● **What you will do**
When the line containing "last_frame (continuously refreshed)" appears in the entries below, begin printing there and stop after the line containing "Frame (Shared Volume)"; print each of those lines exactly and no other line.

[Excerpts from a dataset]
# # # #

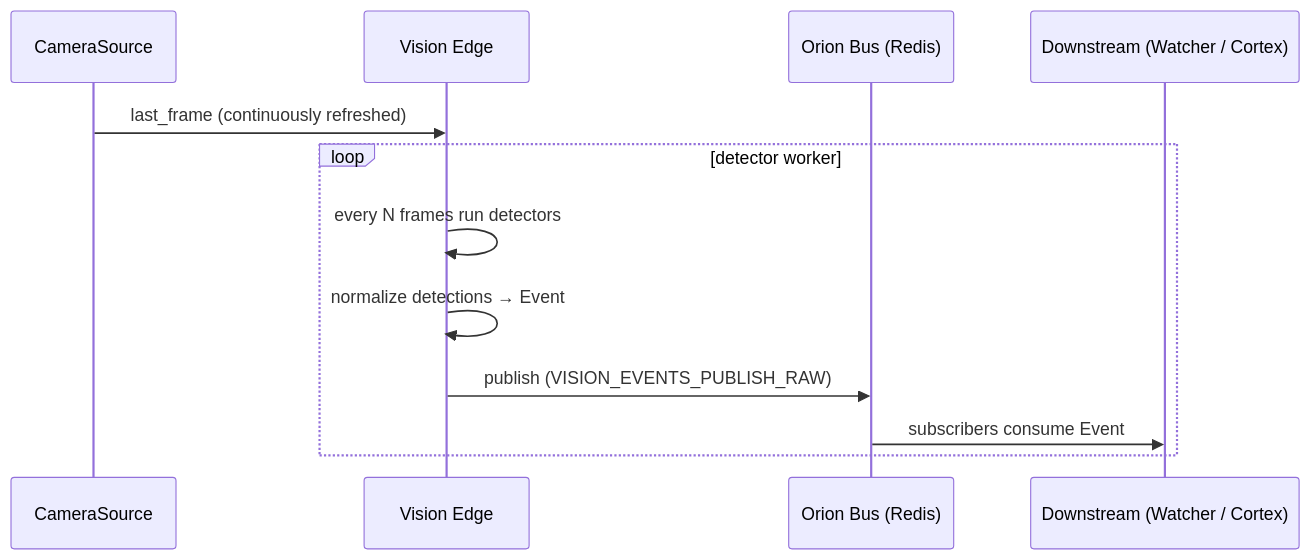
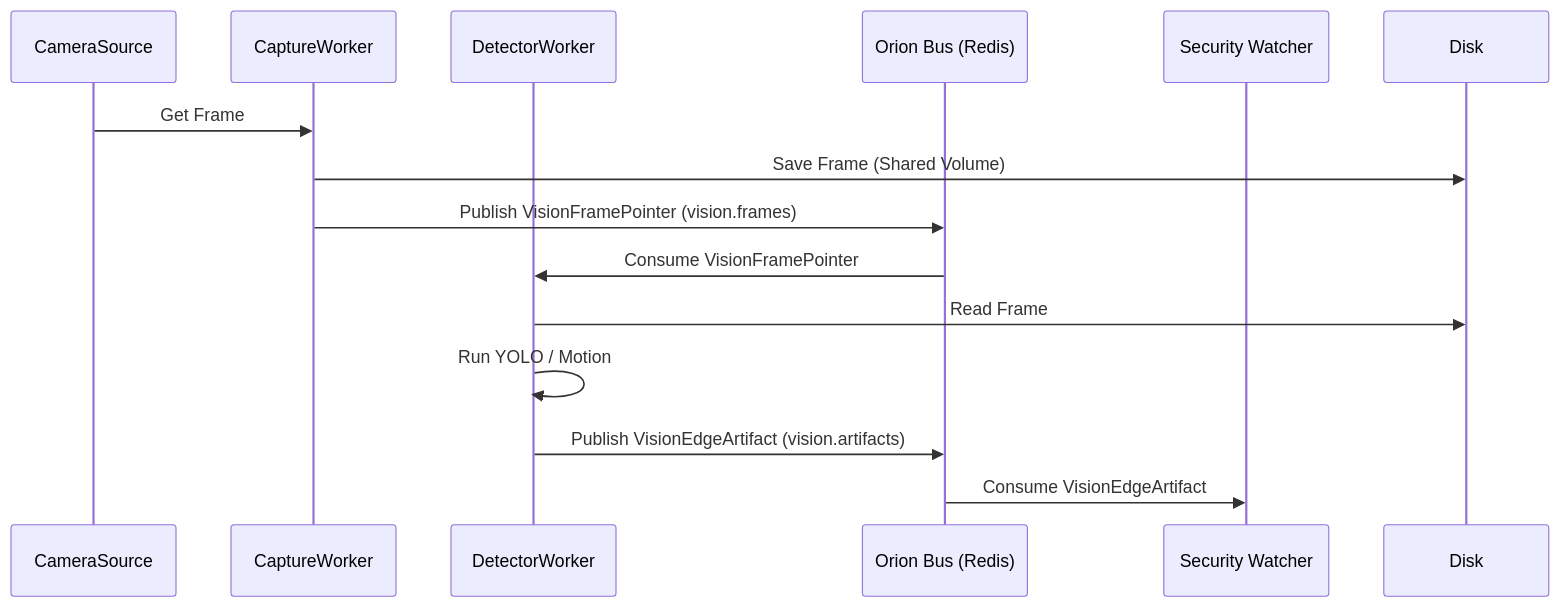
Before and after one commit to junebug-junie/Orion-Sapienform: the diagram in services/orion-vision-edge/README.md, drawn with Mermaid. The commit also changed other lines of this file and 16 other files, not shown here.

First line of the commit message:
Upgrade Vision Edge and Guard to Titanium Bus

````diff
--- a/services/orion-vision-edge/README.md
+++ b/services/orion-vision-edge/README.md
@@ -47,15 +14,19 @@
 ```mermaid
 sequenceDiagram
     participant Cam as CameraSource
-    participant Edge as Vision Edge
+    participant Capture as CaptureWorker
+    participant Detect as DetectorWorker
     participant Bus as Orion Bus (Redis)
-    participant Down as Downstream (Watcher / Cortex)
+    participant Guard as Security Watcher
 
-    Cam->>Edge: last_frame (continuously refreshed)
-    loop detector worker
-      Edge->>Edge: every N frames run detectors
-      Edge->>Edge: normalize detections → Event
-      Edge->>Bus: publish (VISION_EVENTS_PUBLISH_RAW)
-      Bus->>Down: subscribers consume Event
-    end
+    Cam->>Capture: Get Frame
+    Capture->>Disk: Save Frame (Shared Volume)
+    Capture->>Bus: Publish VisionFramePointer (vision.frames)
+
+    Bus->>Detect: Consume VisionFramePointer
+    Detect->>Disk: Read Frame
+    Detect->>Detect: Run YOLO / Motion
+    Detect->>Bus: Publish VisionEdgeArtifact (vision.artifacts)
+
+    Bus->>Guard: Consume VisionEdgeArtifact
 ```
````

# # # #

● **Task response**
-    Cam->>Edge: last_frame (continuously refreshed)
-    loop detector worker
-      Edge->>Edge: every N frames run detectors
-      Edge->>Edge: normalize detections → Event
-      Edge->>Bus: publish (VISION_EVENTS_PUBLISH_RAW)
-      Bus->>Down: subscribers consume Event
-    end
+    Cam->>Capture: Get Frame
+    Capture->>Disk: Save Frame (Shared Volume)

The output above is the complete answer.